:: Requirement ::
What is needed is a word-for-word copy of the listing below, without pictures.

╭─ Material supplied

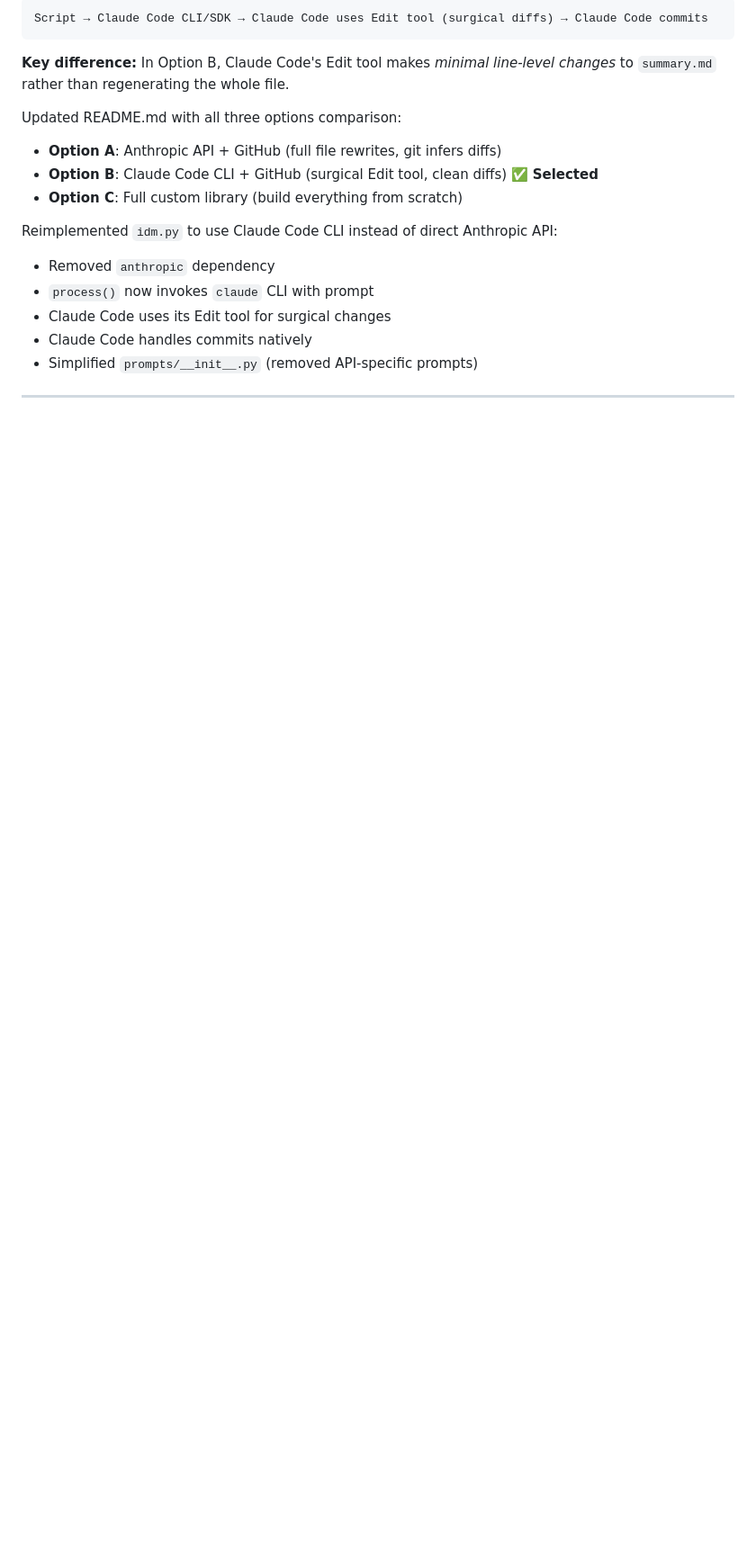
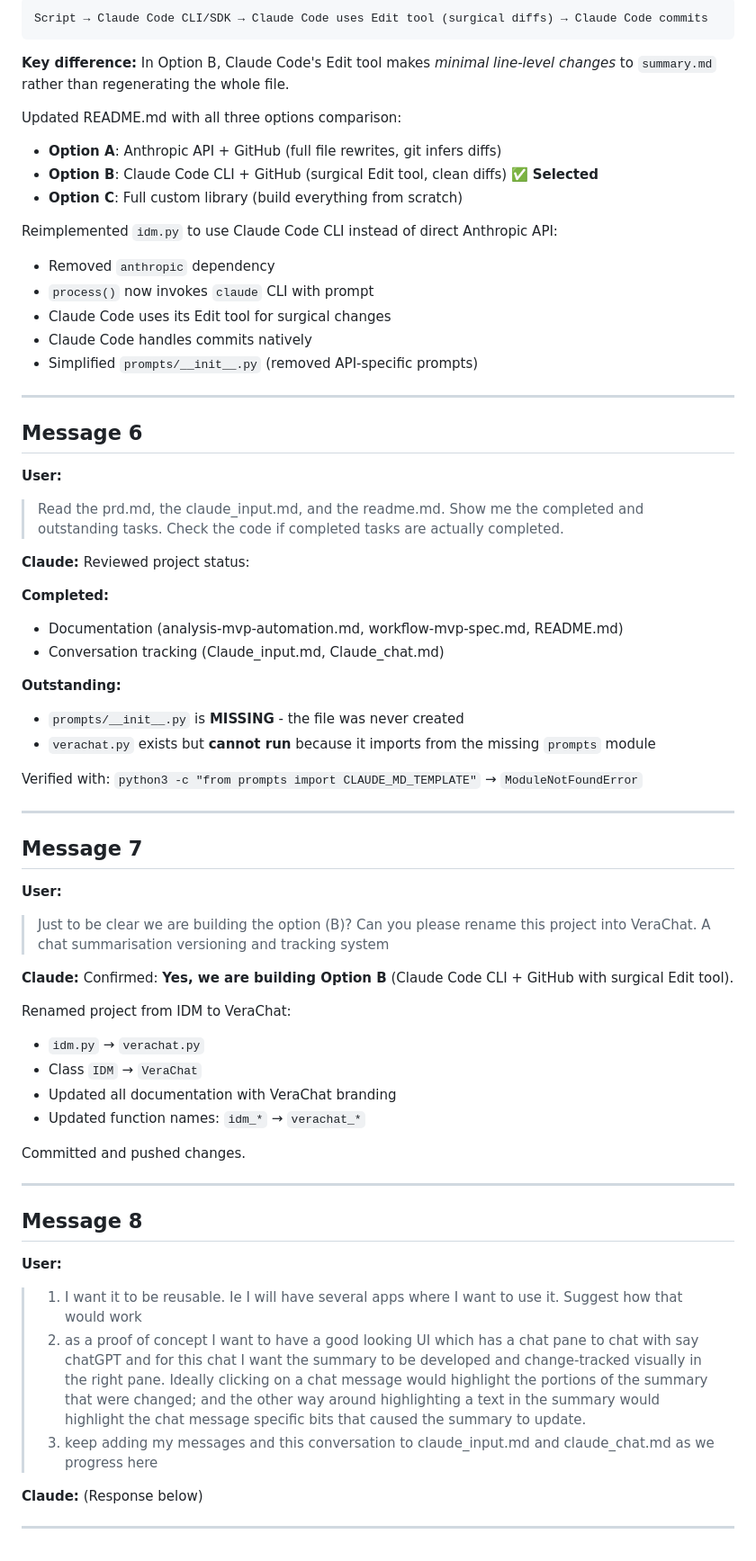
Before and after one commit to githubgir/iab, a Markdown page: Claude_chat.md, the part around the change. Shown at 90% size. Rendered like a GitHub page; blank space fills up the shorter version.

```diff
--- a/Claude_chat.md
+++ b/Claude_chat.md
@@ -138,3 +138,53 @@ Reimplemented `idm.py` to use Claude Code CLI instead of direct Anthropic API:
 - Simplified `prompts/__init__.py` (removed API-specific prompts)
 
 ---
+
+## Message 6
+
+**User:**
+> Read the prd.md, the claude_input.md, and the readme.md. Show me the completed and outstanding tasks. Check the code if completed tasks are actually completed.
+
+**Claude:**
+Reviewed project status:
+
+**Completed:**
+- Documentation (analysis-mvp-automation.md, workflow-mvp-spec.md, README.md)
+- Conversation tracking (Claude_input.md, Claude_chat.md)
+
+**Outstanding:**
+- `prompts/__init__.py` is **MISSING** - the file was never created
+- `verachat.py` exists but **cannot run** because it imports from the missing `prompts` module
+
+Verified with: `python3 -c "from prompts import CLAUDE_MD_TEMPLATE"` → `ModuleNotFoundError`
+
+---
+
+## Message 7
+
+**User:**
+> Just to be clear we are building the option (B)? Can you please rename this project into VeraChat. A chat summarisation versioning and tracking system
+
+**Claude:**
+Confirmed: **Yes, we are building Option B** (Claude Code CLI + GitHub with surgical Edit tool).
+
+Renamed project from IDM to VeraChat:
+- `idm.py` → `verachat.py`
+- Class `IDM` → `VeraChat`
+- Updated all documentation with VeraChat branding
+- Updated function names: `idm_*` → `verachat_*`
+
+Committed and pushed changes.
+
+---
+
+## Message 8
+
+**User:**
+> 1) I want it to be reusable. Ie I will have several apps where I want to use it. Suggest how that would work
+> 2) as a proof of concept I want to have a good looking UI which has a chat pane to chat with say chatGPT and for this chat I want the summary to be developed and change-tracked visually in the right pane. Ideally clicking on a chat message would highlight the portions of the summary that were changed; and the other way around highlighting a text in the summary would highlight the chat message specific bits that caused the summary to update.
+> 3) keep adding my messages and this conversation to claude_input.md and claude_chat.md as we progress here
+
+**Claude:**
+(Response below)
+
+---
```
Also changed, not shown: Claude_input.md (+20 -0 lines).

╰─

:: Finished exercise ::
Before and after one commit to githubgir/iab, a Markdown page: Claude_chat.md, the part around the change. Shown at 90% size. Rendered like a GitHub page; blank space fills up the shorter version.

```diff
--- a/Claude_chat.md
+++ b/Claude_chat.md
@@ -138,3 +138,53 @@ Reimplemented `idm.py` to use Claude Code CLI instead of direct Anthropic API:
 - Simplified `prompts/__init__.py` (removed API-specific prompts)
 
 ---
+
+## Message 6
+
+**User:**
+> Read the prd.md, the claude_input.md, and the readme.md. Show me the completed and outstanding tasks. Check the code if completed tasks are actually completed.
+
+**Claude:**
+Reviewed project status:
+
+**Completed:**
+- Documentation (analysis-mvp-automation.md, workflow-mvp-spec.md, README.md)
+- Conversation tracking (Claude_input.md, Claude_chat.md)
+
+**Outstanding:**
+- `prompts/__init__.py` is **MISSING** - the file was never created
+- `verachat.py` exists but **cannot run** because it imports from the missing `prompts` module
+
+Verified with: `python3 -c "from prompts import CLAUDE_MD_TEMPLATE"` → `ModuleNotFoundError`
+
+---
+
+## Message 7
+
+**User:**
+> Just to be clear we are building the option (B)? Can you please rename this project into VeraChat. A chat summarisation versioning and tracking system
+
+**Claude:**
+Confirmed: **Yes, we are building Option B** (Claude Code CLI + GitHub with surgical Edit tool).
+
+Renamed project from IDM to VeraChat:
+- `idm.py` → `verachat.py`
+- Class `IDM` → `VeraChat`
+- Updated all documentation with VeraChat branding
+- Updated function names: `idm_*` → `verachat_*`
+
+Committed and pushed changes.
+
+---
+
+## Message 8
+
+**User:**
+> 1) I want it to be reusable. Ie I will have several apps where I want to use it. Suggest how that would work
+> 2) as a proof of concept I want to have a good looking UI which has a chat pane to chat with say chatGPT and for this chat I want the summary to be developed and change-tracked visually in the right pane. Ideally clicking on a chat message would highlight the portions of the summary that were changed; and the other way around highlighting a text in the summary would highlight the chat message specific bits that caused the summary to update.
+> 3) keep adding my messages and this conversation to claude_input.md and claude_chat.md as we progress here
+
+**Claude:**
+(Response below)
+
+---
```
Also changed, not shown: Claude_input.md (+20 -0 lines).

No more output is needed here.